- [EXERCISE GOAL]
Leave the images out, and copy each of the records below exactly.

Segment Start: MATERIAL FOR THE TASK

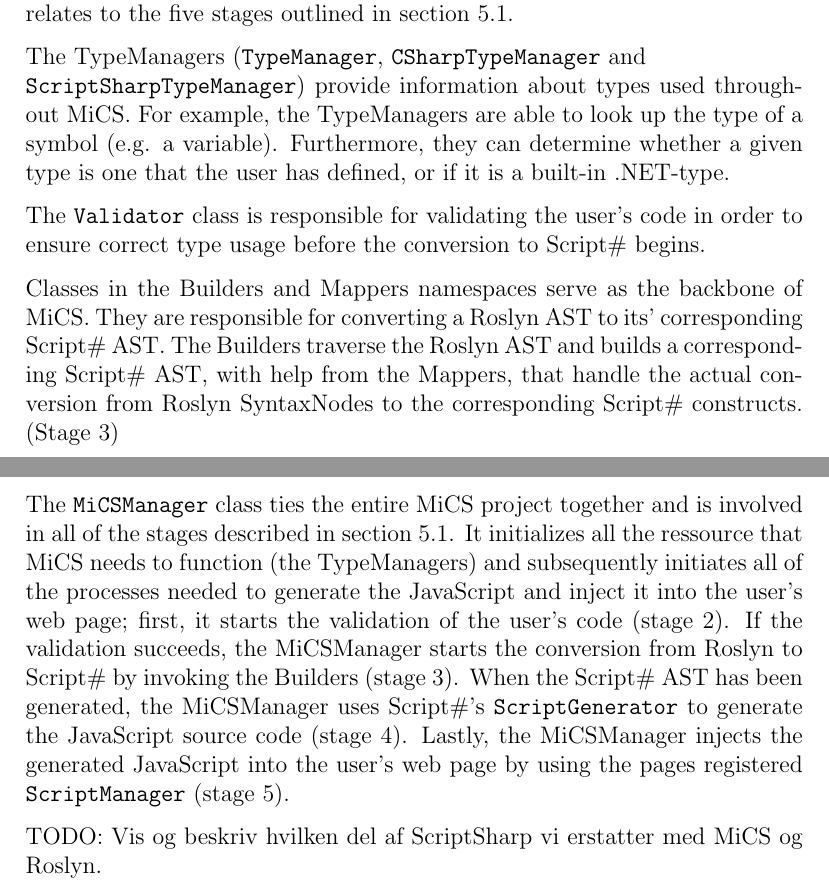
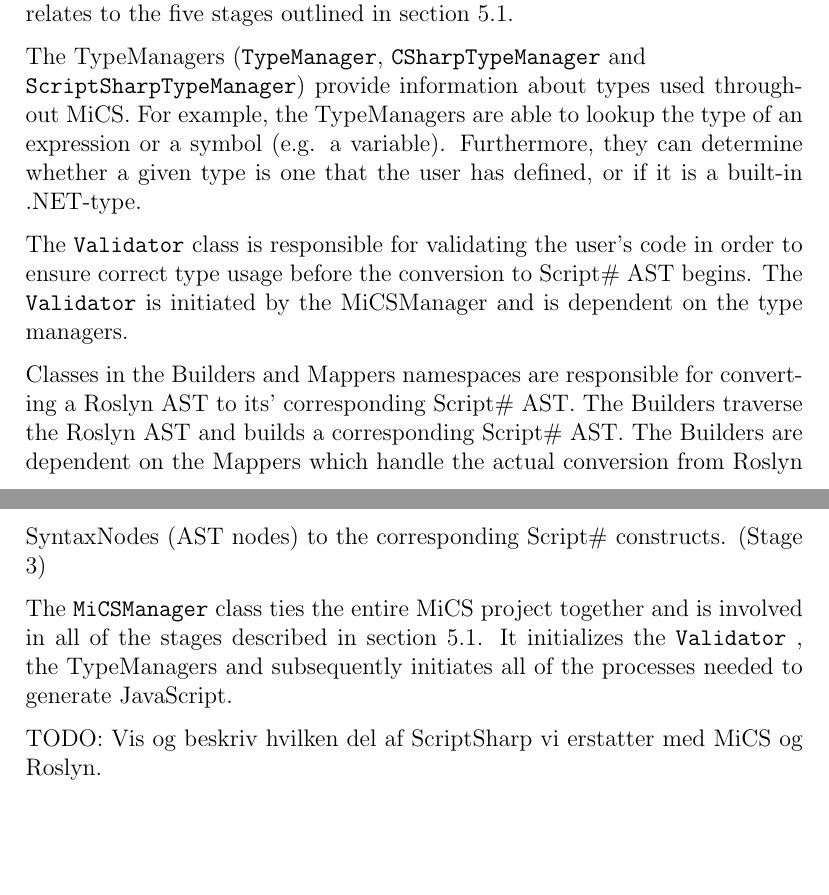
Before and after one commit to lieberkind/jsreport, a LaTeX thesis (report.tex, which reads chapters/5-micsdesign/architecture.tex): two parts of pages 28 and 30 of 51, joined at a grey line, cut so that both start at the same text, the shorter picture padded with empty space. Compiled offline with pdfLaTeX.

Commit message:
Made some changes to 5.2 Architecture.

```diff
--- a/chapters/5-micsdesign/architecture.tex
+++ b/chapters/5-micsdesign/architecture.tex
@@ -12,14 +12,15 @@ This section will describe the different parts, how they relate to one another a
 \end{figure}
 
 
-The TypeManagers (\texttt{TypeManager}, \texttt{CSharpTypeManager} and\newline \texttt{ScriptSharpTypeManager}) provide information about types used throughout MiCS. For example, the TypeManagers are able to look up the type of a symbol (e.g. a variable). Furthermore, they can determine whether a given type is one that the user has defined, or if it is a built-in .NET-type.
+The TypeManagers (\texttt{TypeManager}, \texttt{CSharpTypeManager} and\newline \texttt{ScriptSharpTypeManager}) provide information about types used throughout MiCS. For example, the TypeManagers are able to lookup the type of an expression or a symbol (e.g. a variable). Furthermore, they can determine whether a given type is one that the user has defined, or if it is a built-in .NET-type.
 
-The \texttt{Validator} class is responsible for validating the user's code in order to ensure correct type usage before the conversion to Script\# begins.
+The \texttt{Validator} class is responsible for validating the user's code in order to ensure correct type usage before the conversion to Script\# AST begins. The \texttt{Validator} is initiated by the MiCSManager and is dependent on the type managers.
 
-Classes in the Builders and Mappers namespaces serve as the backbone of MiCS. They are responsible for converting a Roslyn AST to its' corresponding Script\# AST. The Builders traverse the Roslyn AST and builds a corresponding Script\# AST, with help from the Mappers, that handle the actual conversion from Roslyn SyntaxNodes to the corresponding Script\# constructs. (Stage 3)
+Classes in the Builders and Mappers namespaces are responsible for converting a Roslyn AST to its' corresponding Script\# AST. The Builders traverse the Roslyn AST and builds a corresponding Script\# AST. The Builders are dependent on the Mappers which handle the actual conversion from Roslyn SyntaxNodes (AST nodes) to the corresponding Script\# constructs. (Stage 3)
 
-The \texttt{MiCSManager} class ties the entire MiCS project together and is involved in all of the stages described in section \ref{sec:workflow_overview}. It initializes all the ressource that MiCS needs to function (the TypeManagers) and subsequently initiates all of the processes needed to generate the JavaScript and inject it into the user's web page; first, it starts the validation of the user's code (stage 2). If the validation succeeds, the MiCSManager starts the conversion from Roslyn to Script\# by invoking the Builders (stage 3). When the Script\# AST has been generated, the MiCSManager uses Script\#'s \texttt{ScriptGenerator} to generate the JavaScript source code (stage 4). Lastly, the MiCSManager injects the generated JavaScript into the user's web page by using the pages registered \texttt{ScriptManager} (stage 5).
+The \texttt{MiCSManager} class ties the entire MiCS project together and is involved in all of the stages described in section \ref{sec:workflow_overview}. It initializes the \texttt{Validator} ,  the TypeManagers and subsequently initiates all of the processes needed to generate JavaScript.
 
 TODO: Vis og beskriv hvilken del af ScriptSharp vi erstatter med MiCS og Roslyn.
 
+
 % % section architecture (end)
```
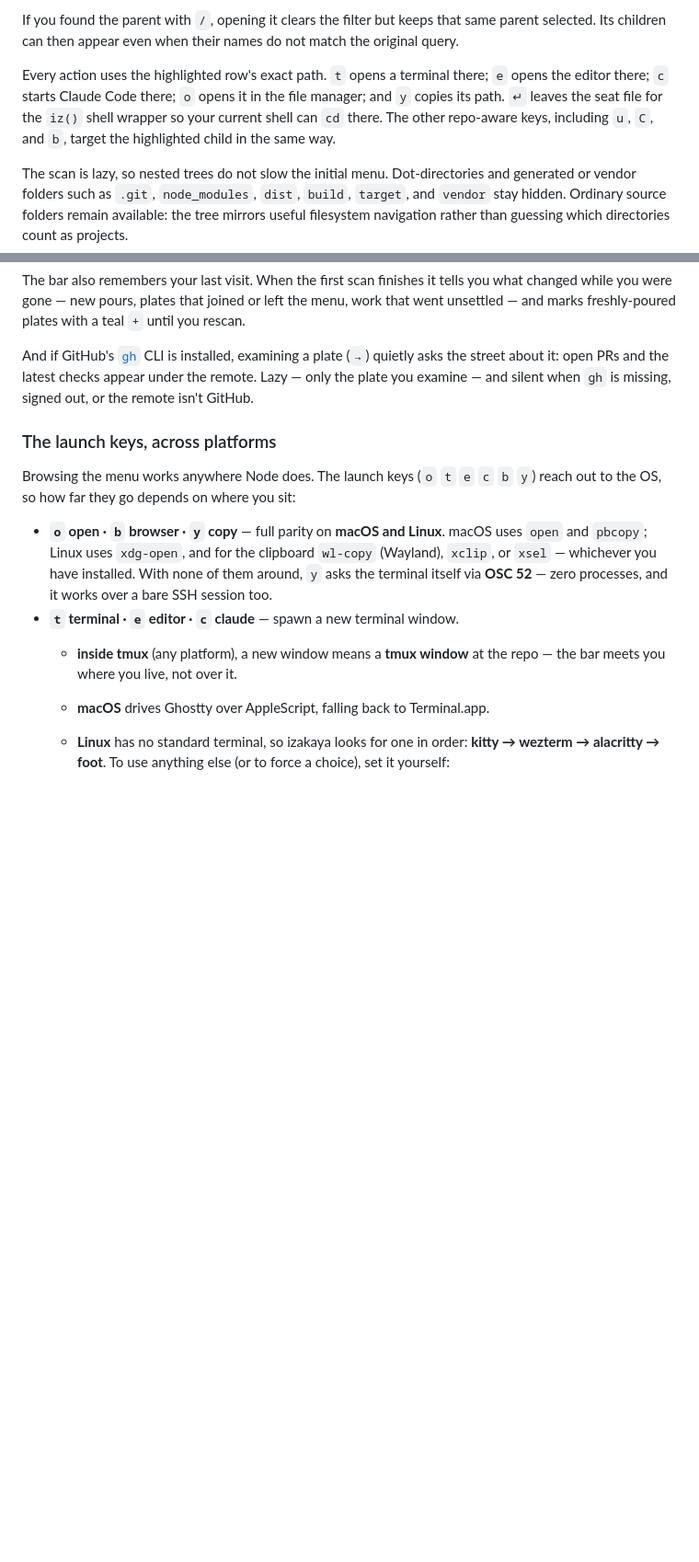
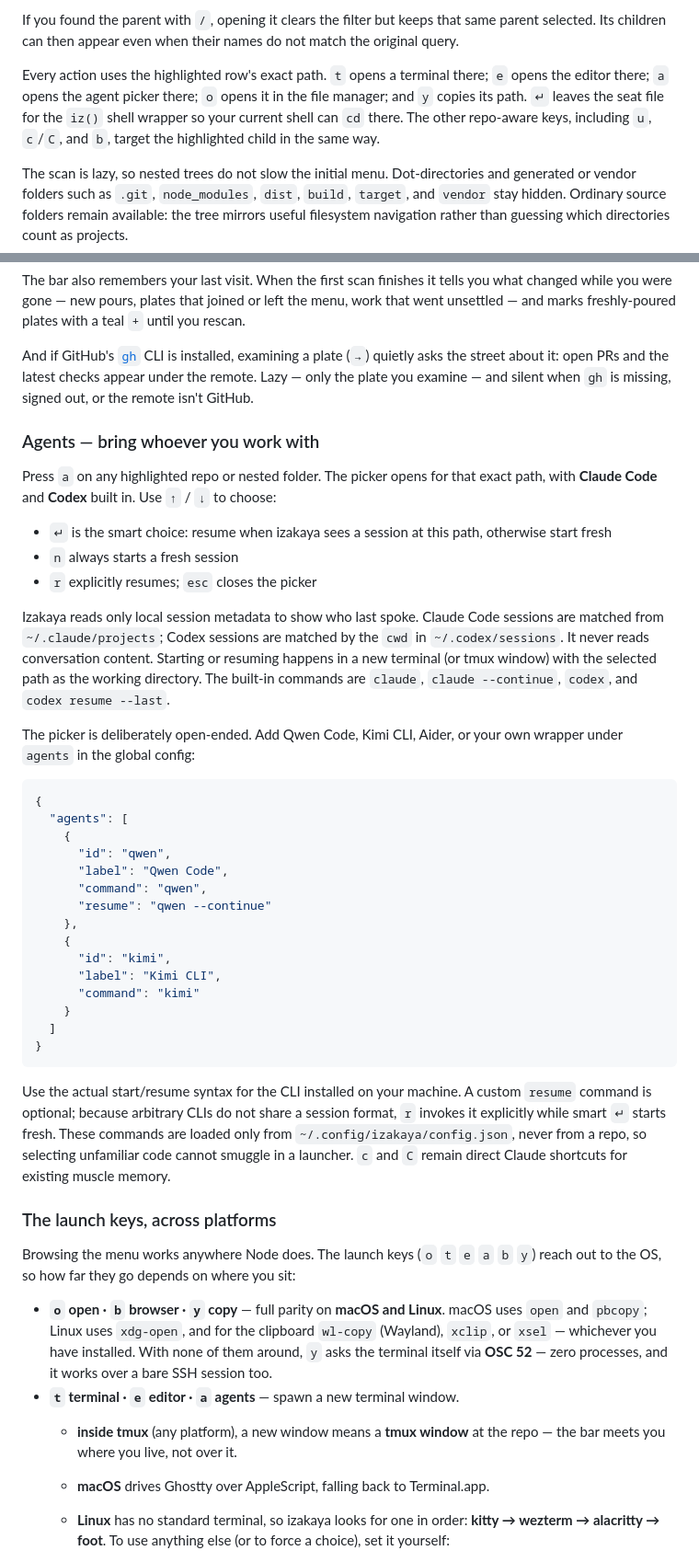
Before and after one commit to vajramatt/izakaya, a Markdown page: README.md, 2 parts joined by grey strips. Shown at 92% size. Rendered like a GitHub page; blank space fills up the shorter version.

````diff
--- a/README.md
+++ b/README.md
@@ -135,10 +135,10 @@ same parent selected. Its children can then appear even when their names do not
 match the original query.
 
 Every action uses the highlighted row's exact path. `t` opens a terminal there;
-`e` opens the editor there; `c` starts Claude Code there; `o` opens it in the
+`e` opens the editor there; `a` opens the agent picker there; `o` opens it in the
 file manager; and `y` copies its path. `↵` leaves the seat file for the `iz()`
 shell wrapper so your current shell can `cd` there. The other repo-aware keys,
-including `u`, `C`, and `b`, target the highlighted child in the same way.
+including `u`, `c`/`C`, and `b`, target the highlighted child in the same way.
 
 The scan is lazy, so nested trees do not slow the initial menu. Dot-directories
 and generated or vendor folders such as `.git`, `node_modules`, `dist`,
@@ -191,9 +192,54 @@ a plate (`→`) quietly asks the street about it: open PRs and the latest
 checks appear under the remote. Lazy — only the plate you examine — and
 silent when `gh` is missing, signed out, or the remote isn't GitHub.
 
+### Agents — bring whoever you work with
+
+Press `a` on any highlighted repo or nested folder. The picker opens for that
+exact path, with **Claude Code** and **Codex** built in. Use `↑` / `↓` to choose:
+
+- `↵` is the smart choice: resume when izakaya sees a session at this path,
+  otherwise start fresh
+- `n` always starts a fresh session
+- `r` explicitly resumes; `esc` closes the picker
+
+Izakaya reads only local session metadata to show who last spoke. Claude Code
+sessions are matched from `~/.claude/projects`; Codex sessions are matched by
+the `cwd` in `~/.codex/sessions`. It never reads conversation content. Starting
+or resuming happens in a new terminal (or tmux window) with the selected path as
+the working directory. The built-in commands are `claude`,
+`claude --continue`, `codex`, and `codex resume --last`.
+
+The picker is deliberately open-ended. Add Qwen Code, Kimi CLI, Aider, or your
+own wrapper under `agents` in the global config:
+
+```json
+{
+  "agents": [
+    {
+      "id": "qwen",
+      "label": "Qwen Code",
+      "command": "qwen",
+      "resume": "qwen --continue"
+    },
+    {
+      "id": "kimi",
+      "label": "Kimi CLI",
+      "command": "kimi"
+    }
+  ]
+}
+```
+
+Use the actual start/resume syntax for the CLI installed on your machine. A
+custom `resume` command is optional; because arbitrary CLIs do not share a
+session format, `r` invokes it explicitly while smart `↵` starts fresh. These
+commands are loaded only from `~/.config/izakaya/config.json`, never from a
+repo, so selecting unfamiliar code cannot smuggle in a launcher. `c` and `C`
+remain direct Claude shortcuts for existing muscle memory.
+
 ### The launch keys, across platforms
 
-Browsing the menu works anywhere Node does. The launch keys (`o` `t` `e` `c`
+Browsing the menu works anywhere Node does. The launch keys (`o` `t` `e` `a`
 `b` `y`) reach out to the OS, so how far they go depends on where you sit:
 
 - **`o` open · `b` browser · `y` copy** — full parity on **macOS and Linux**.
@@ -201,7 +247,7 @@ Browsing the menu works anywhere Node does. The launch keys (`o` `t` `e` `c`
   `wl-copy` (Wayland), `xclip`, or `xsel` — whichever you have installed. With
   none of them around, `y` asks the terminal itself via **OSC 52** — zero
   processes, and it works over a bare SSH session too.
-- **`t` terminal · `e` editor · `c` claude** — spawn a new terminal window.
+- **`t` terminal · `e` editor · `a` agents** — spawn a new terminal window.
   - **inside tmux** (any platform), a new window means a **tmux window** at
     the repo — the bar meets you where you live, not over it.
   - **macOS** drives Ghostty over AppleScript, falling back to Terminal.app.
````
Also changed, not shown: other parts of README.md (+22 -20 lines), CLAUDE.md (+4 -3 lines), docs/screens/agents.png (added), docs/screens/menu.png, docs/screens/nested.png (added), docs/screens/peek.png, 7 other files.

Segment End: MATERIAL FOR THE TASK

- [TASK RESULT]
Before and after one commit to lieberkind/jsreport, a LaTeX thesis (report.tex, which reads chapters/5-micsdesign/architecture.tex): two parts of pages 28 and 30 of 51, joined at a grey line, cut so that both start at the same text, the shorter picture padded with empty space. Compiled offline with pdfLaTeX.

Commit message:
Made some changes to 5.2 Architecture.

```diff
--- a/chapters/5-micsdesign/architecture.tex
+++ b/chapters/5-micsdesign/architecture.tex
@@ -12,14 +12,15 @@ This section will describe the different parts, how they relate to one another a
 \end{figure}
 
 
-The TypeManagers (\texttt{TypeManager}, \texttt{CSharpTypeManager} and\newline \texttt{ScriptSharpTypeManager}) provide information about types used throughout MiCS. For example, the TypeManagers are able to look up the type of a symbol (e.g. a variable). Furthermore, they can determine whether a given type is one that the user has defined, or if it is a built-in .NET-type.
+The TypeManagers (\texttt{TypeManager}, \texttt{CSharpTypeManager} and\newline \texttt{ScriptSharpTypeManager}) provide information about types used throughout MiCS. For example, the TypeManagers are able to lookup the type of an expression or a symbol (e.g. a variable). Furthermore, they can determine whether a given type is one that the user has defined, or if it is a built-in .NET-type.
 
-The \texttt{Validator} class is responsible for validating the user's code in order to ensure correct type usage before the conversion to Script\# begins.
+The \texttt{Validator} class is responsible for validating the user's code in order to ensure correct type usage before the conversion to Script\# AST begins. The \texttt{Validator} is initiated by the MiCSManager and is dependent on the type managers.
 
-Classes in the Builders and Mappers namespaces serve as the backbone of MiCS. They are responsible for converting a Roslyn AST to its' corresponding Script\# AST. The Builders traverse the Roslyn AST and builds a corresponding Script\# AST, with help from the Mappers, that handle the actual conversion from Roslyn SyntaxNodes to the corresponding Script\# constructs. (Stage 3)
+Classes in the Builders and Mappers namespaces are responsible for converting a Roslyn AST to its' corresponding Script\# AST. The Builders traverse the Roslyn AST and builds a corresponding Script\# AST. The Builders are dependent on the Mappers which handle the actual conversion from Roslyn SyntaxNodes (AST nodes) to the corresponding Script\# constructs. (Stage 3)
 
-The \texttt{MiCSManager} class ties the entire MiCS project together and is involved in all of the stages described in section \ref{sec:workflow_overview}. It initializes all the ressource that MiCS needs to function (the TypeManagers) and subsequently initiates all of the processes needed to generate the JavaScript and inject it into the user's web page; first, it starts the validation of the user's code (stage 2). If the validation succeeds, the MiCSManager starts the conversion from Roslyn to Script\# by invoking the Builders (stage 3). When the Script\# AST has been generated, the MiCSManager uses Script\#'s \texttt{ScriptGenerator} to generate the JavaScript source code (stage 4). Lastly, the MiCSManager injects the generated JavaScript into the user's web page by using the pages registered \texttt{ScriptManager} (stage 5).
+The \texttt{MiCSManager} class ties the entire MiCS project together and is involved in all of the stages described in section \ref{sec:workflow_overview}. It initializes the \texttt{Validator} ,  the TypeManagers and subsequently initiates all of the processes needed to generate JavaScript.
 
 TODO: Vis og beskriv hvilken del af ScriptSharp vi erstatter med MiCS og Roslyn.
 
+
 % % section architecture (end)
```
Before and after one commit to vajramatt/izakaya, a Markdown page: README.md, 2 parts joined by grey strips. Shown at 92% size. Rendered like a GitHub page; blank space fills up the shorter version.

````diff
--- a/README.md
+++ b/README.md
@@ -135,10 +135,10 @@ same parent selected. Its children can then appear even when their names do not
 match the original query.
 
 Every action uses the highlighted row's exact path. `t` opens a terminal there;
-`e` opens the editor there; `c` starts Claude Code there; `o` opens it in the
+`e` opens the editor there; `a` opens the agent picker there; `o` opens it in the
 file manager; and `y` copies its path. `↵` leaves the seat file for the `iz()`
 shell wrapper so your current shell can `cd` there. The other repo-aware keys,
-including `u`, `C`, and `b`, target the highlighted child in the same way.
+including `u`, `c`/`C`, and `b`, target the highlighted child in the same way.
 
 The scan is lazy, so nested trees do not slow the initial menu. Dot-directories
 and generated or vendor folders such as `.git`, `node_modules`, `dist`,
@@ -191,9 +192,54 @@ a plate (`→`) quietly asks the street about it: open PRs and the latest
 checks appear under the remote. Lazy — only the plate you examine — and
 silent when `gh` is missing, signed out, or the remote isn't GitHub.
 
+### Agents — bring whoever you work with
+
+Press `a` on any highlighted repo or nested folder. The picker opens for that
+exact path, with **Claude Code** and **Codex** built in. Use `↑` / `↓` to choose:
+
+- `↵` is the smart choice: resume when izakaya sees a session at this path,
+  otherwise start fresh
+- `n` always starts a fresh session
+- `r` explicitly resumes; `esc` closes the picker
+
+Izakaya reads only local session metadata to show who last spoke. Claude Code
+sessions are matched from `~/.claude/projects`; Codex sessions are matched by
+the `cwd` in `~/.codex/sessions`. It never reads conversation content. Starting
+or resuming happens in a new terminal (or tmux window) with the selected path as
+the working directory. The built-in commands are `claude`,
+`claude --continue`, `codex`, and `codex resume --last`.
+
+The picker is deliberately open-ended. Add Qwen Code, Kimi CLI, Aider, or your
+own wrapper under `agents` in the global config:
+
+```json
+{
+  "agents": [
+    {
+      "id": "qwen",
+      "label": "Qwen Code",
+      "command": "qwen",
+      "resume": "qwen --continue"
+    },
+    {
+      "id": "kimi",
+      "label": "Kimi CLI",
+      "command": "kimi"
+    }
+  ]
+}
+```
+
+Use the actual start/resume syntax for the CLI installed on your machine. A
+custom `resume` command is optional; because arbitrary CLIs do not share a
+session format, `r` invokes it explicitly while smart `↵` starts fresh. These
+commands are loaded only from `~/.config/izakaya/config.json`, never from a
+repo, so selecting unfamiliar code cannot smuggle in a launcher. `c` and `C`
+remain direct Claude shortcuts for existing muscle memory.
+
 ### The launch keys, across platforms
 
-Browsing the menu works anywhere Node does. The launch keys (`o` `t` `e` `c`
+Browsing the menu works anywhere Node does. The launch keys (`o` `t` `e` `a`
 `b` `y`) reach out to the OS, so how far they go depends on where you sit:
 
 - **`o` open · `b` browser · `y` copy** — full parity on **macOS and Linux**.
@@ -201,7 +247,7 @@ Browsing the menu works anywhere Node does. The launch keys (`o` `t` `e` `c`
   `wl-copy` (Wayland), `xclip`, or `xsel` — whichever you have installed. With
   none of them around, `y` asks the terminal itself via **OSC 52** — zero
   processes, and it works over a bare SSH session too.
-- **`t` terminal · `e` editor · `c` claude** — spawn a new terminal window.
+- **`t` terminal · `e` editor · `a` agents** — spawn a new terminal window.
   - **inside tmux** (any platform), a new window means a **tmux window** at
     the repo — the bar meets you where you live, not over it.
   - **macOS** drives Ghostty over AppleScript, falling back to Terminal.app.
````
Also changed, not shown: other parts of README.md (+22 -20 lines), CLAUDE.md (+4 -3 lines), docs/screens/agents.png (added), docs/screens/menu.png, docs/screens/nested.png (added), docs/screens/peek.png, 7 other files.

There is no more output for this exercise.